# Working data
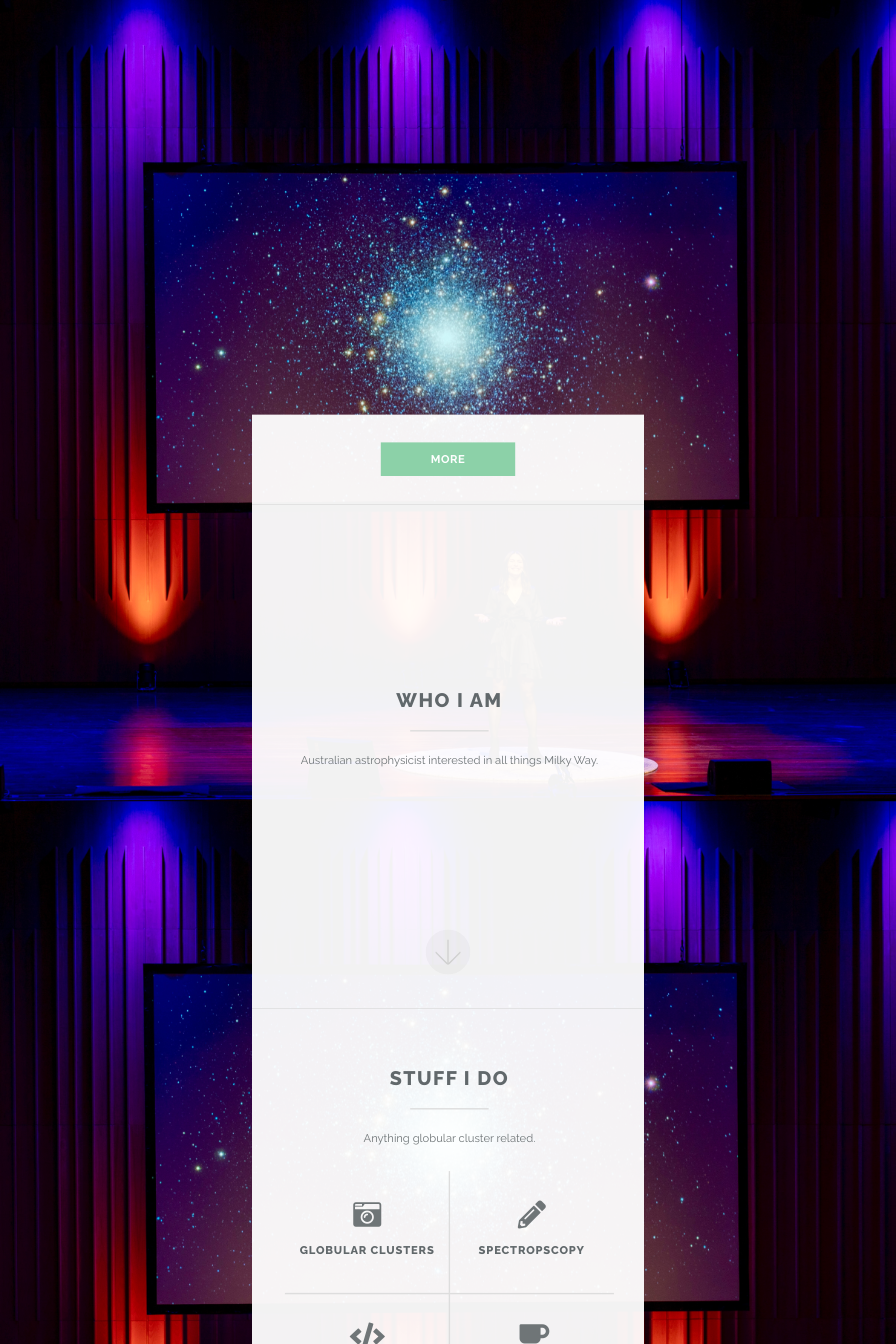
Repository: madeleine-mckenzie/madeleine-mckenzie.github.io
Page: index.html
An editor plug-in stored every save of this project. The page is shown before and after the next save, followed by the edit.
The browser window is 1280 px wide. The pictures show the part of the page from y = 0 to 1920 px (the page is 3621 px tall), at 70% of full size.
Backgrounds fixed to the window are drawn as part of the page.

Above is the page before, as saved 2023-08-12 18:57:45.

### index.html
<!DOCTYPE HTML>
<html>

<head>
    <title>M. McKenzie</title>
    <meta charset="utf-8" />
    <meta name="viewport" content="width=device-width, initial-scale=1, user-scalable=no" />
    <link rel="stylesheet" href="assets/css/main.css" />
    <style>
        /* Add this style block to your head section */
        body {
            background: url('images/2023_ANU_3MT_20230727_ANU2022 2.jpg') no-repeat center center fixed;
            background-size: cover; /* Cover the viewport */
        }
    </style>
</head>

<body class="is-preload">

    <!-- Header -->
    <section id="header">
        <header class="major">
            <h1>Madeleine L. McKenzie</h1>
            <p>PhD candidate at the Australian National University</a></p>
        </header>
        <div class="container">
            <ul class="actions special">
                <li><a href="#one" class="button primary scrolly">More</a></li>
            </ul>
        </div>
    </section>

    <!-- One -->
    <section id="one" class="main special">
        <div class="container">
            <!-- Removed the inline image -->
            <div class="content">
                <header class="major">
                    <h2>Who I am</h2>
                </header>
                <p>Australian astrophysicist interested in all things Milky Way.</p>
            </div>
            <a href="#two" class="goto-next scrolly">Next</a>
        </div>
    </section>

    <!-- Two -->
    <section id="two" class="main special">
        <div class="container">
            <!-- Removed the inline image -->
            <div class="content">
                <header class="major">
                    <h2>Stuff I do</h2>
                </header>
                <p>Anything globular cluster related.</p>
                <ul class="icons-grid">
                    <li>
                        <span class="icon solid major fa-camera-retro"></span>
                        <h3>Globular clusters</h3>
                    </li>
                    <li>
                        <span class="icon solid major fa-pencil-alt"></span>
                        <h3>Spectropscopy</h3>
                    </li>
                    <li>
                        <span class="icon solid major fa-code"></span>
                        <h3>Dwarf galaxies</h3>
                    </li>
                    <li>
                        <span class="icon solid major fa-coffee"></span>
                        <h3>Other</h3>
                    </li>
                </ul>
            </div>
            <a href="#three" class="goto-next scrolly">Next</a>
        </div>
    </section>

    <!-- Three -->
    <section id="three" class="main special">
        <div class="container">
            <!-- Removed the inline image -->
            <div class="content">
                <header class="major">
                    <h2>One more thing</h2>
                </header>
                <p>Please hire me.</p>
            </div>
            <a href="#footer" class="goto-next scrolly">Next</a>
        </div>
    </section>

    <!-- Footer -->
    <section id="footer">
        <div class="container">
            <header class="major">
                <h2>Get in touch</h2>
            </header>
            <p>Email me at: <a href="mailto:madeleine.mckenzie@anu.edu.au">madeleine.mckenzie@anu.edu.au</a></p>
        </div>
        <footer>
            <ul class="icons">
                <li><a href="#" class="icon brands alt fa-twitter"><span class="label">Twitter</span></a></li>
                <li><a href="#" class="icon brands alt fa-facebook-f"><span class="label">Facebook</span></a></li>
                <li><a href="#" class="icon brands alt fa-instagram"><span class="label">Instagram</span></a></li>
                <li><a href="#" class="icon brands alt fa-dribbble"><span class="label">Dribbble</span></a></li>
                <li><a href="mailto:your-email@example.com" class="icon solid alt fa-envelope"><span class="label">Email</span></a></li>
            </ul>
            <ul class="copyright">
                <li>&copy; M. McKenzie</li>
                <li>Design: <a href="http://html5up.net">HTML5 UP</a></li>
                <li>Demo Images: <a href="http://unsplash.com">Unsplash</a></li>
            </ul>
        </footer>
    </section>

    <!-- Scripts -->
    <script src="assets/js/jquery.min.js"></script>
    <script src="assets/js/jquery.scrollex.min.js"></script>
    <script src="assets/js/jquery.scrolly.min.js"></script>
    <script src="assets/js/browser.min.js"></script>
    <script src="assets/js/breakpoints.min.js"></script>
    <script src="assets/js/util.js"></script>
    <script src="assets/js/main.js"></script>

</body>

</html>

Loaded but not shown: assets/js/jquery.min.js (library); assets/js/jquery.scrollex.min.js (common file); assets/js/jquery.scrolly.min.js (common file); assets/js/browser.min.js (common file); assets/js/breakpoints.min.js (common file); assets/css/fontawesome-all.min.css (library); assets/js/util.js (587 lines, source omitted); assets/js/main.js (174 lines, source omitted); assets/css/main.css (3144 lines, source omitted)

After the next save:
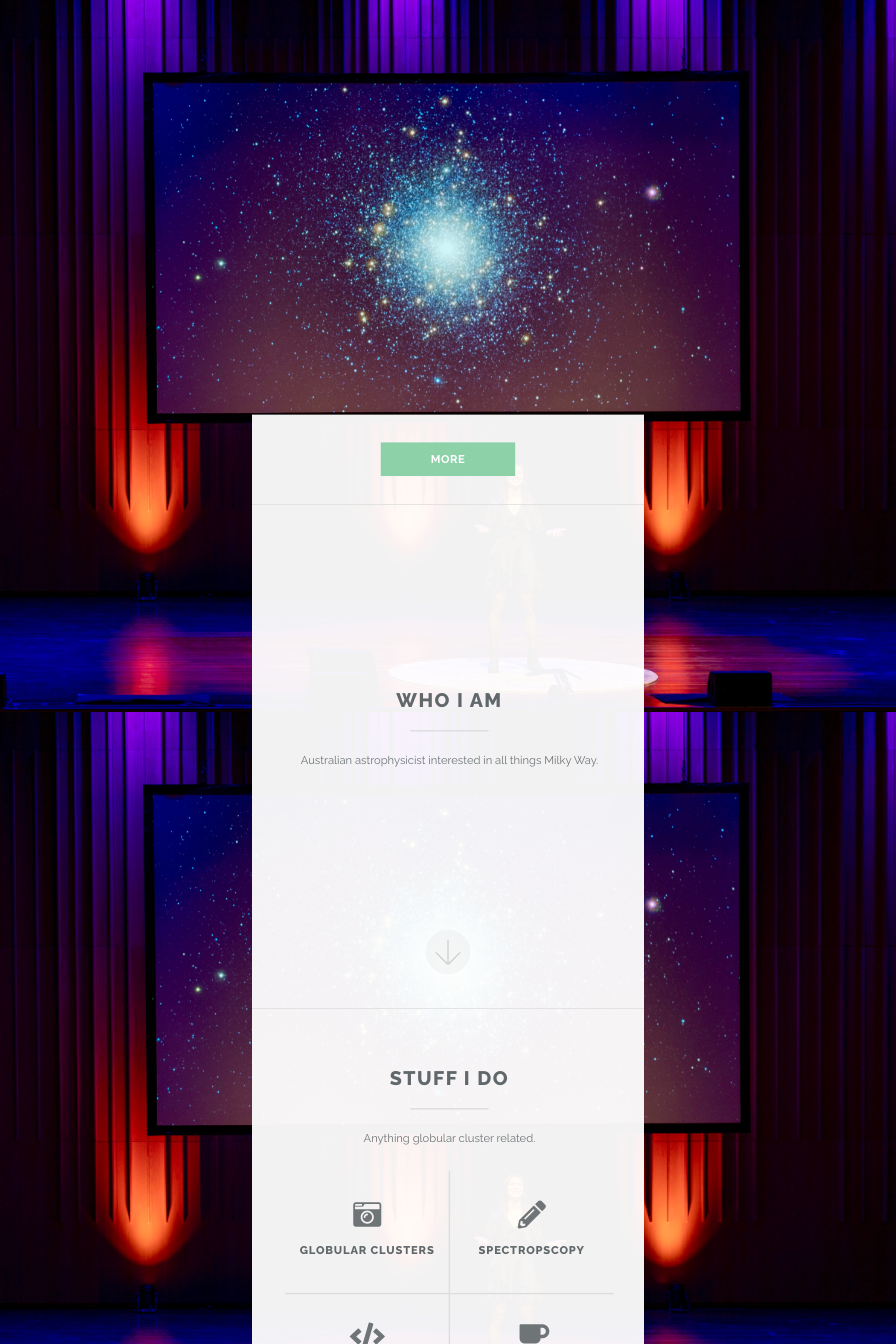
Saved 100 s later.
--- a/index.html
+++ b/index.html
@@ -9,7 +9,7 @@
     <style>
         /* Add this style block to your head section */
         body {
-            background: url('images/2023_ANU_3MT_20230727_ANU2022 2.jpg') no-repeat center center fixed;
+            background: url('images/2023_ANU_3MT_20230727_ANU2022 3.jpg') no-repeat center center fixed;
             background-size: cover; /* Cover the viewport */
         }
     </style>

# Exercise aim
Pass over the images and copy the rest of the material above exactly.

# Solution to the exercise
Repository: madeleine-mckenzie/madeleine-mckenzie.github.io
Page: index.html
An editor plug-in stored every save of this project. The page is shown before and after the next save, followed by the edit.
The browser window is 1280 px wide. The pictures show the part of the page from y = 0 to 1920 px (the page is 3621 px tall), at 70% of full size.
Backgrounds fixed to the window are drawn as part of the page.

Above is the page before, as saved 2023-08-12 18:57:45.

### index.html
<!DOCTYPE HTML>
<html>

<head>
    <title>M. McKenzie</title>
    <meta charset="utf-8" />
    <meta name="viewport" content="width=device-width, initial-scale=1, user-scalable=no" />
    <link rel="stylesheet" href="assets/css/main.css" />
    <style>
        /* Add this style block to your head section */
        body {
            background: url('images/2023_ANU_3MT_20230727_ANU2022 2.jpg') no-repeat center center fixed;
            background-size: cover; /* Cover the viewport */
        }
    </style>
</head>

<body class="is-preload">

    <!-- Header -->
    <section id="header">
        <header class="major">
            <h1>Madeleine L. McKenzie</h1>
            <p>PhD candidate at the Australian National University</a></p>
        </header>
        <div class="container">
            <ul class="actions special">
                <li><a href="#one" class="button primary scrolly">More</a></li>
            </ul>
        </div>
    </section>

    <!-- One -->
    <section id="one" class="main special">
        <div class="container">
            <!-- Removed the inline image -->
            <div class="content">
                <header class="major">
                    <h2>Who I am</h2>
                </header>
                <p>Australian astrophysicist interested in all things Milky Way.</p>
            </div>
            <a href="#two" class="goto-next scrolly">Next</a>
        </div>
    </section>

    <!-- Two -->
    <section id="two" class="main special">
        <div class="container">
            <!-- Removed the inline image -->
            <div class="content">
                <header class="major">
                    <h2>Stuff I do</h2>
                </header>
                <p>Anything globular cluster related.</p>
                <ul class="icons-grid">
                    <li>
                        <span class="icon solid major fa-camera-retro"></span>
                        <h3>Globular clusters</h3>
                    </li>
                    <li>
                        <span class="icon solid major fa-pencil-alt"></span>
                        <h3>Spectropscopy</h3>
                    </li>
                    <li>
                        <span class="icon solid major fa-code"></span>
                        <h3>Dwarf galaxies</h3>
                    </li>
                    <li>
                        <span class="icon solid major fa-coffee"></span>
                        <h3>Other</h3>
                    </li>
                </ul>
            </div>
            <a href="#three" class="goto-next scrolly">Next</a>
        </div>
    </section>

    <!-- Three -->
    <section id="three" class="main special">
        <div class="container">
            <!-- Removed the inline image -->
            <div class="content">
                <header class="major">
                    <h2>One more thing</h2>
                </header>
                <p>Please hire me.</p>
            </div>
            <a href="#footer" class="goto-next scrolly">Next</a>
        </div>
    </section>

    <!-- Footer -->
    <section id="footer">
        <div class="container">
            <header class="major">
                <h2>Get in touch</h2>
            </header>
            <p>Email me at: <a href="mailto:madeleine.mckenzie@anu.edu.au">madeleine.mckenzie@anu.edu.au</a></p>
        </div>
        <footer>
            <ul class="icons">
                <li><a href="#" class="icon brands alt fa-twitter"><span class="label">Twitter</span></a></li>
                <li><a href="#" class="icon brands alt fa-facebook-f"><span class="label">Facebook</span></a></li>
                <li><a href="#" class="icon brands alt fa-instagram"><span class="label">Instagram</span></a></li>
                <li><a href="#" class="icon brands alt fa-dribbble"><span class="label">Dribbble</span></a></li>
                <li><a href="mailto:your-email@example.com" class="icon solid alt fa-envelope"><span class="label">Email</span></a></li>
            </ul>
            <ul class="copyright">
                <li>&copy; M. McKenzie</li>
                <li>Design: <a href="http://html5up.net">HTML5 UP</a></li>
                <li>Demo Images: <a href="http://unsplash.com">Unsplash</a></li>
            </ul>
        </footer>
    </section>

    <!-- Scripts -->
    <script src="assets/js/jquery.min.js"></script>
    <script src="assets/js/jquery.scrollex.min.js"></script>
    <script src="assets/js/jquery.scrolly.min.js"></script>
    <script src="assets/js/browser.min.js"></script>
    <script src="assets/js/breakpoints.min.js"></script>
    <script src="assets/js/util.js"></script>
    <script src="assets/js/main.js"></script>

</body>

</html>

Loaded but not shown: assets/js/jquery.min.js (library); assets/js/jquery.scrollex.min.js (common file); assets/js/jquery.scrolly.min.js (common file); assets/js/browser.min.js (common file); assets/js/breakpoints.min.js (common file); assets/css/fontawesome-all.min.css (library); assets/js/util.js (587 lines, source omitted); assets/js/main.js (174 lines, source omitted); assets/css/main.css (3144 lines, source omitted)

After the next save:
Saved 100 s later.
--- a/index.html
+++ b/index.html
@@ -9,7 +9,7 @@
     <style>
         /* Add this style block to your head section */
         body {
-            background: url('images/2023_ANU_3MT_20230727_ANU2022 2.jpg') no-repeat center center fixed;
+            background: url('images/2023_ANU_3MT_20230727_ANU2022 3.jpg') no-repeat center center fixed;
             background-size: cover; /* Cover the viewport */
         }
     </style>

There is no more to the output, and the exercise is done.